(Task to carry out): Report all lines of the data below that hold the word "Button".

____

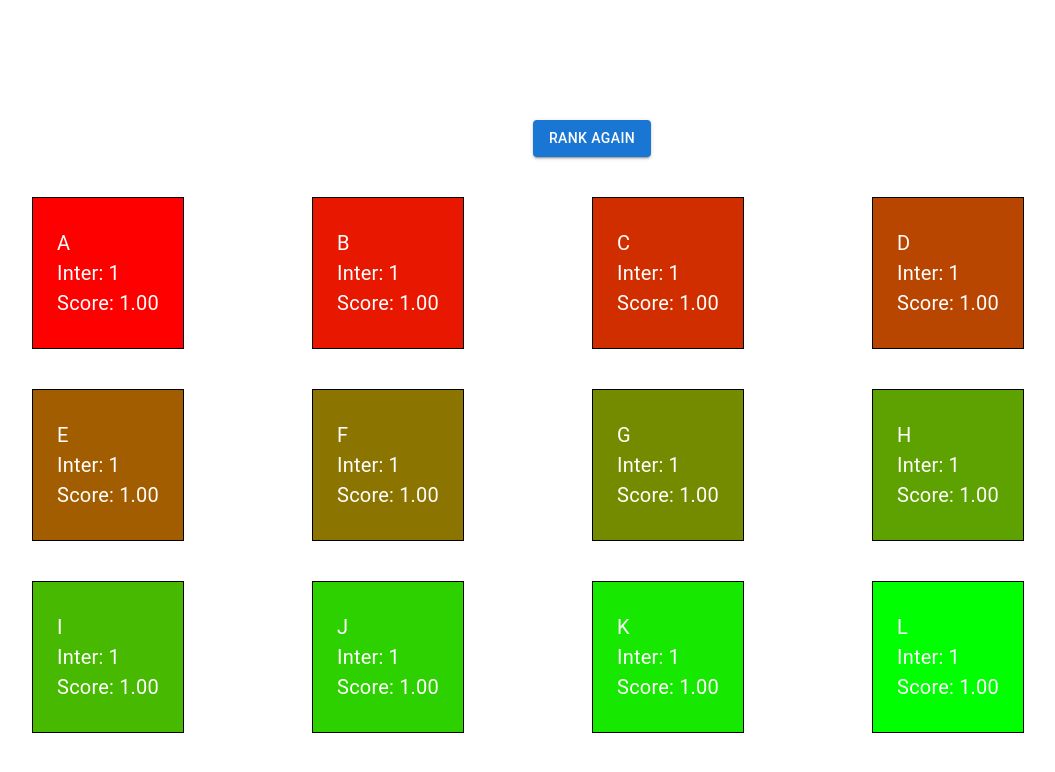
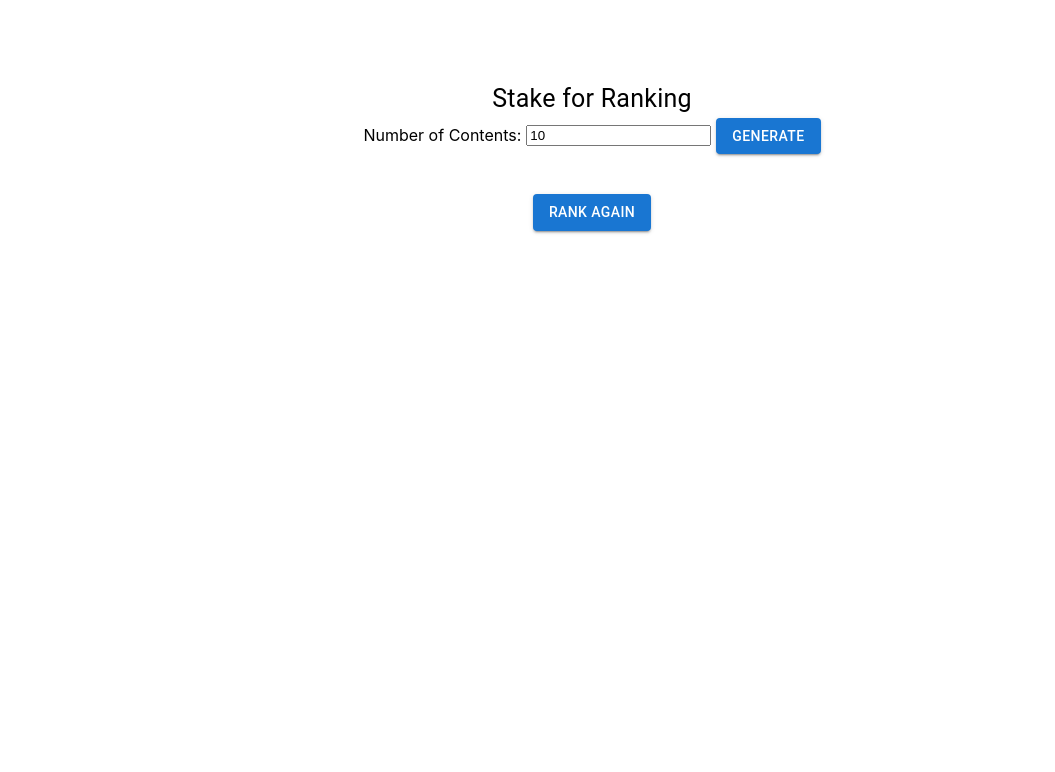
Before and after one commit to muratcancicek/demo, a React (Create React App) app: page / in a window 1280 px wide. Shown: the top 772 px of the page, without its empty margins (48-1103 px from the left). Built offline with nearby package versions, Linux system fonts and the light colour scheme.

Commit message:
Support for larger number of contents

```diff
--- a/src/components/ContentBox.jsx
+++ b/src/components/ContentBox.jsx
@@ -20,8 +20,9 @@ const ContentBox = ({char, vec, score, interaction, onClick }) => {
         <Typography
           fontSize="20px"
           color="white"
+          align="center"
         >
-          {char}<br/>Inter: {interaction}<br/>Score: {score && score.toFixed(2)}
+          {char}<br/>Interaction: {interaction}<br/>Score: {score && score.toFixed(4)}
         </Typography>
       </Box>
     </Box>
--- a/src/enums/BaseContents.jsx
+++ b/src/enums/BaseContents.jsx
@@ -1,4 +1,12 @@
-export const abc = ["A", "B", "C", "D", "E", "F", "G", "H", "I", "J", "K", "L", "M", "N", "O", "P", "Q", "R", "S", "T", "U", "V", "W", "X", "Y", "Z"];
+function getChar(i) {
+  let char = '';
+  while (i >= 0) {
+      char = String.fromCharCode(i % 26 + 65) + char;
+      i = Math.floor(i / 26) - 1;
+  }
+  return char;
+}
+
 export function generateContents(numContents) {
   let colorStep = 510 / numContents;
   let red = 255;
@@ -6,7 +14,8 @@ export function generateContents(numContents) {
   let blue = 0;
   let contents = [];
   for (let i = 0; i < numContents; i++) {
-    let c = {vec: [red, green, blue], char: abc[i]};
+    let char = getChar(i);
+    let c = {vec: [red, green, blue], char: char, id: i};
     contents = [...contents, c];
     if (red > 0) {
       red = red - colorStep;
--- a/src/pages/LandingPage.jsx
+++ b/src/pages/LandingPage.jsx
@@ -1,7 +1,7 @@
-import { Button, Grid, Box } from "@mui/material";
+import { Button, Grid, Box, Typography } from "@mui/material";
 import React, { useEffect, useState } from "react";
 import ContentBox from "../components/ContentBox";
-import { abc, generateContents } from "../enums/BaseContents";
+import { generateContents } from "../enums/BaseContents";
 import { initializeUserVectors, initializeContentVectors, nmfForContentRanking } from "../ranking"
 
 const LandingPage = () => {
@@ -15,24 +15,32 @@ function getDefaultContents(numContents) {
   }
 
   function gettInteractionMatrix(contents) {
-  return [contents.sort((a, b) => a.char > b.char ? 1 : -1).map((c) => c.interaction)];
+    let sortedContents = contents.sort((a, b) => a.id > b.id ? 1 : -1);
+    return [sortedContents.map((c) => c.interaction)];
   }
 
   const numUsers = 1;
-  const numContents = 22;
-  const [contents, setContents] = useState(getDefaultContents(numContents));
+  const [numContents, setNumContents] = useState(10);
+  const [contents, setContents] = useState([]);
+  const [abc, setAbc] = useState([]);
   const numUserFeatures = 3;
   const numContentFeatures = 3;
   const [selectedBox, setSelectedBox] = useState(null);
   const [userVectors, setUserVectors] = useState(null);
   const [contentVectors, setcontentVectors] = useState(null);
 
+  const handleGenerateClick = () => {
+    let contents = getDefaultContents(numContents);
+    setContents(contents);
+    setAbc(contents.map((c) => c.char));
+  };
+
   function updateContentByChar(char, interaction, score) {
     // finds the content by the char value and updates interaction and score
     setContents(prevContents => {
       return prevContents.map(item => {
         if (item.char === char) {
-                return {...item, interaction: interaction, score: score};
+          return { ...item, interaction: interaction, score: score };
         } else {
           return item;
         }
@@ -70,6 +78,18 @@ function gettInteractionMatrix(contents) {
   return (
     <>
       <Grid container sx={{ padding: 10 }}>
+        <Grid item xs={12} display="flex" justifyContent="center">
+          <Box><Typography style={{ fontSize: 25 }}>Stake for Ranking</Typography></Box>
+        </Grid>
+        <Grid item xs={12} display="flex" justifyContent="center">
+          <Box>
+            Number of Contents:
+            <input type="number" value={numContents} onChange={(e) => setNumContents(e.target.value)} style={{ marginLeft: "5px", marginRight: '5px' }} />
+            <Button variant="contained" onClick={handleGenerateClick}>
+              Generate
+            </Button>
+          </Box>
+        </Grid>
         <Grid item xs={12} mt={5} display="flex" justifyContent="center">
           <Box>
             <Button variant="contained" onClick={handleOnclick}>
```
Lines whose indentation alone changed are shown as unchanged.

____

(Answer space):
-import { Button, Grid, Box } from "@mui/material";
+import { Button, Grid, Box, Typography } from "@mui/material";
+            <Button variant="contained" onClick={handleGenerateClick}>
+            </Button>
             <Button variant="contained" onClick={handleOnclick}>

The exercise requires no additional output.